[RECORDS SUPPLIED — start]
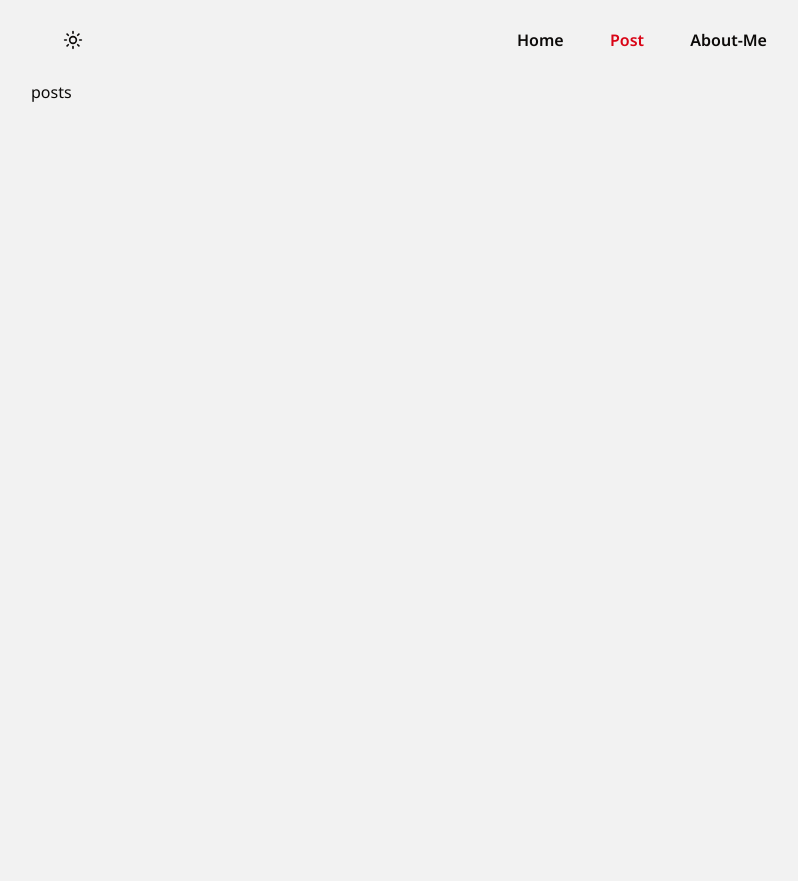
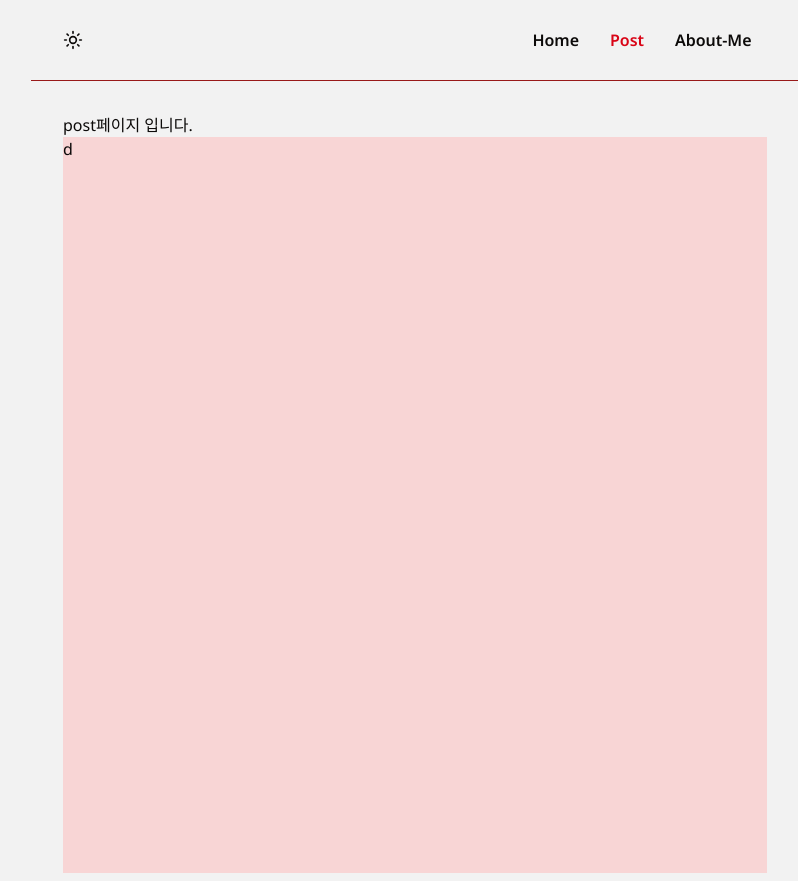
Before and after one commit to LuisKlopp/hyeon-blog-deploy-2, a Next.js app: page /post in a window 1280 px wide. Shown: the whole page, without its empty margins (225-1023 px from the left). Before the commit the page ends 800 px from the top, so only its background shows below. Built offline with nearby package versions, Linux system fonts and the light colour scheme.

Commit message:
LOG-004 posts container 생성

```diff
--- a/app/post/page.tsx
+++ b/app/post/page.tsx
@@ -1,5 +1,12 @@
+import PostsContainer from "@/components/PostsContainer";
+
 const PostPage = () => {
-  return <div>posts</div>;
+  return (
+    <div className="w-full h-full p-8">
+      post페이지 입니다.
+      <PostsContainer />
+    </div>
+  );
 };
 
 export default PostPage;
--- /dev/null
+++ b/components/PostsContainer.tsx
@@ -0,0 +1,9 @@
+const PostsContainer = () => {
+  return (
+    <div className="w-full h-full bg-[#f8d5d5]">
+      d
+    </div>
+  );
+};
+
+export default PostsContainer;
--- a/components/main-layout.tsx
+++ b/components/main-layout.tsx
@@ -10,6 +10,7 @@ const MainLayout = ({
   return (
     <div className="w-full h-full max-w-screen-md mx-auto min-w-[320px]">
       <NavigationHeader />
+      <hr className=" border-solid border-1 border-[#991a1a]" />
       {children}
     </div>
   );
--- a/components/navigation/components/navigation-item.tsx
+++ b/components/navigation/components/navigation-item.tsx
@@ -19,7 +19,7 @@ export const NavigationItem = ({
     <Link
       href={href}
       className={cn(
-        "hover:text-xl",
+        "hover:text-lg",
         pathname === href
           ? "text-blogThickRed"
           : "hover:text-blogThickRed",
--- a/components/navigation/navigation-header.tsx
+++ b/components/navigation/navigation-header.tsx
@@ -6,7 +6,7 @@ const NavigationHeader = () => {
   return (
     <div className="w-full h-20 flex justify-between items-center px-8">
       <ThemeChanger />
-      <div className="w-[250px] h-full flex justify-between items-center font-semibold">
+      <div className="w-[250px] h-full flex justify-around items-center font-semibold">
         {NAVIGATION_ITEMS.map((item) => (
           <NavigationItem
             key={item.title}
```
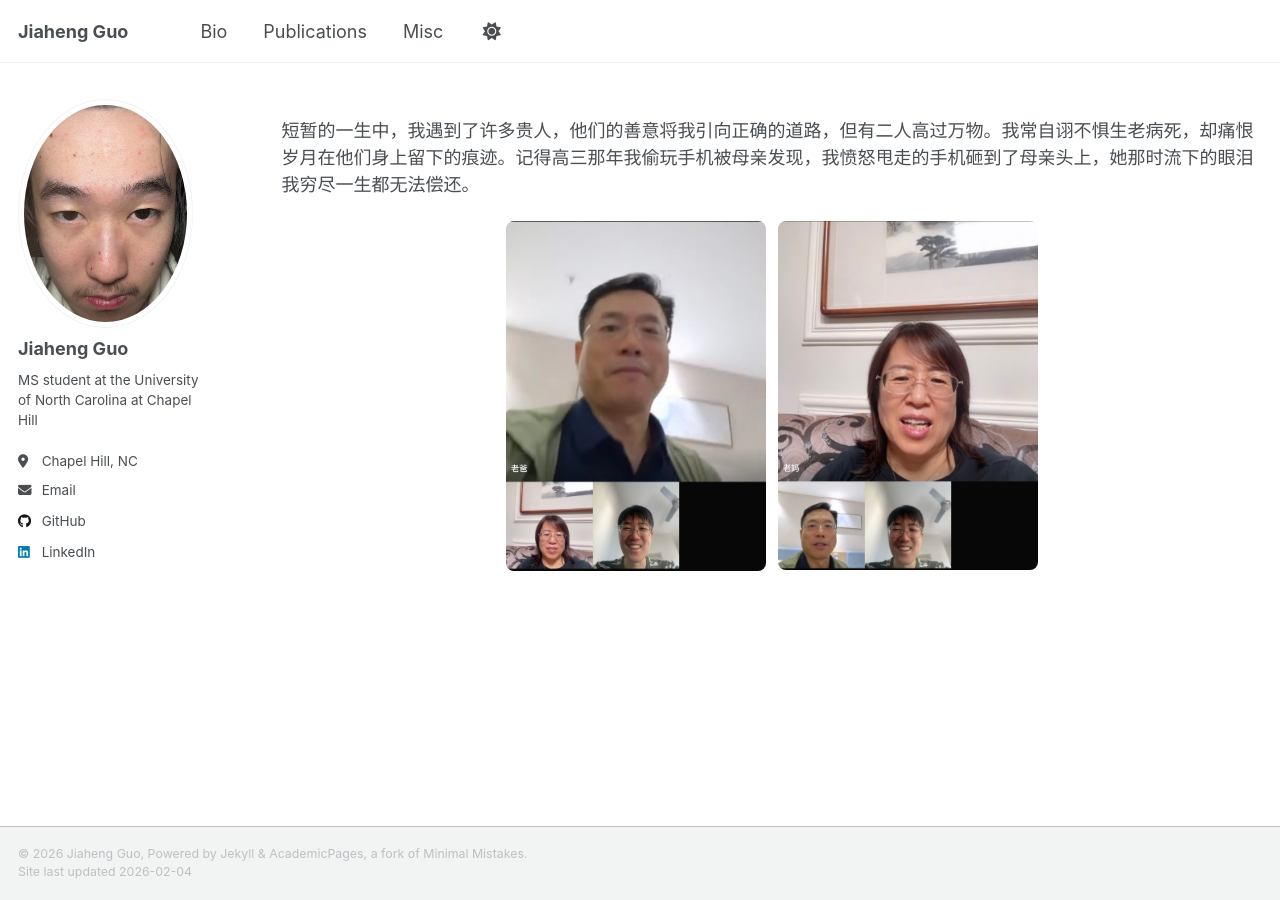
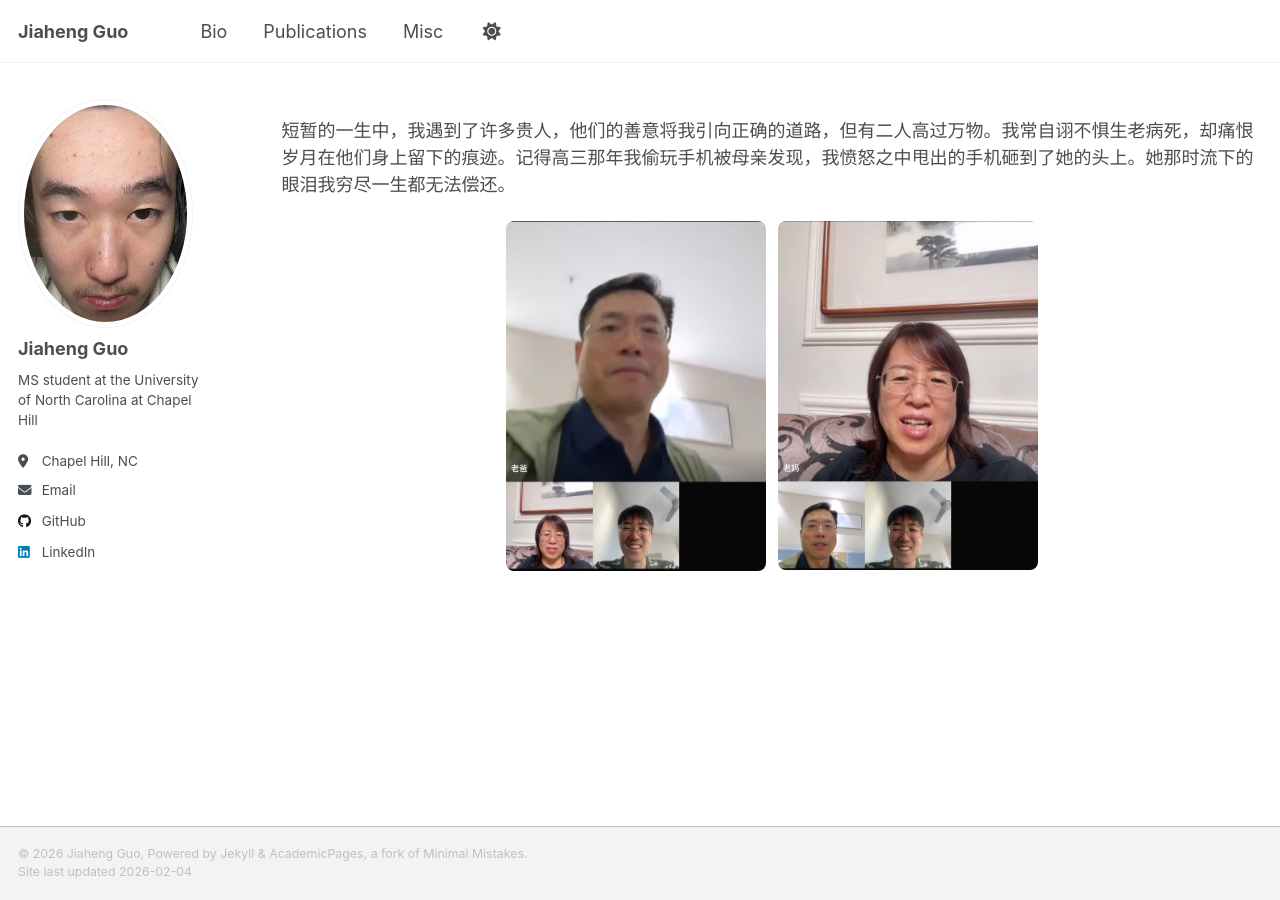
Before and after one commit to jiaheng-guo/jiaheng-guo.github.io, a Jekyll site: the page built from _pages/epitaph.md, in a window 1280 px wide. Built offline with Jekyll 4.4.1, drawn with Linux system fonts in a browser that asks for light colours; a script that is not in the unit is left out.

Commit message:
update epitaph

```diff
--- a/_pages/epitaph.md
+++ b/_pages/epitaph.md
@@ -7,7 +7,7 @@ author_profile: true
 
 {% include base_path %}
 
-短暂的一生中，我遇到了许多贵人，他们的善意将我引向正确的道路，但有二人高过万物。我常自诩不惧生老病死，却痛恨岁月在他们身上留下的痕迹。记得高三那年我偷玩手机被母亲发现，我愤怒甩走的手机砸到了母亲头上，她那时流下的眼泪我穷尽一生都无法偿还。
+短暂的一生中，我遇到了许多贵人，他们的善意将我引向正确的道路，但有二人高过万物。我常自诩不惧生老病死，却痛恨岁月在他们身上留下的痕迹。记得高三那年我偷玩手机被母亲发现，我愤怒之中甩出的手机砸到了她的头上。她那时流下的眼泪我穷尽一生都无法偿还。
 
 <div style="display: flex; flex-wrap: wrap; gap: 12px; justify-content: center; align-items: flex-start;">
 <div style="width: 260px;">
```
[RECORDS SUPPLIED — finish]
» WHAT YOU WILL DO
None of the lines before the one containing "update epitaph" belong in the answer; reproduce that line and all later lines of the records exactly.

» COMPLETED EXERCISE
update epitaph

```diff
--- a/_pages/epitaph.md
+++ b/_pages/epitaph.md
@@ -7,7 +7,7 @@ author_profile: true
 
 {% include base_path %}
 
-短暂的一生中，我遇到了许多贵人，他们的善意将我引向正确的道路，但有二人高过万物。我常自诩不惧生老病死，却痛恨岁月在他们身上留下的痕迹。记得高三那年我偷玩手机被母亲发现，我愤怒甩走的手机砸到了母亲头上，她那时流下的眼泪我穷尽一生都无法偿还。
+短暂的一生中，我遇到了许多贵人，他们的善意将我引向正确的道路，但有二人高过万物。我常自诩不惧生老病死，却痛恨岁月在他们身上留下的痕迹。记得高三那年我偷玩手机被母亲发现，我愤怒之中甩出的手机砸到了她的头上。她那时流下的眼泪我穷尽一生都无法偿还。
 
 <div style="display: flex; flex-wrap: wrap; gap: 12px; justify-content: center; align-items: flex-start;">
 <div style="width: 260px;">
```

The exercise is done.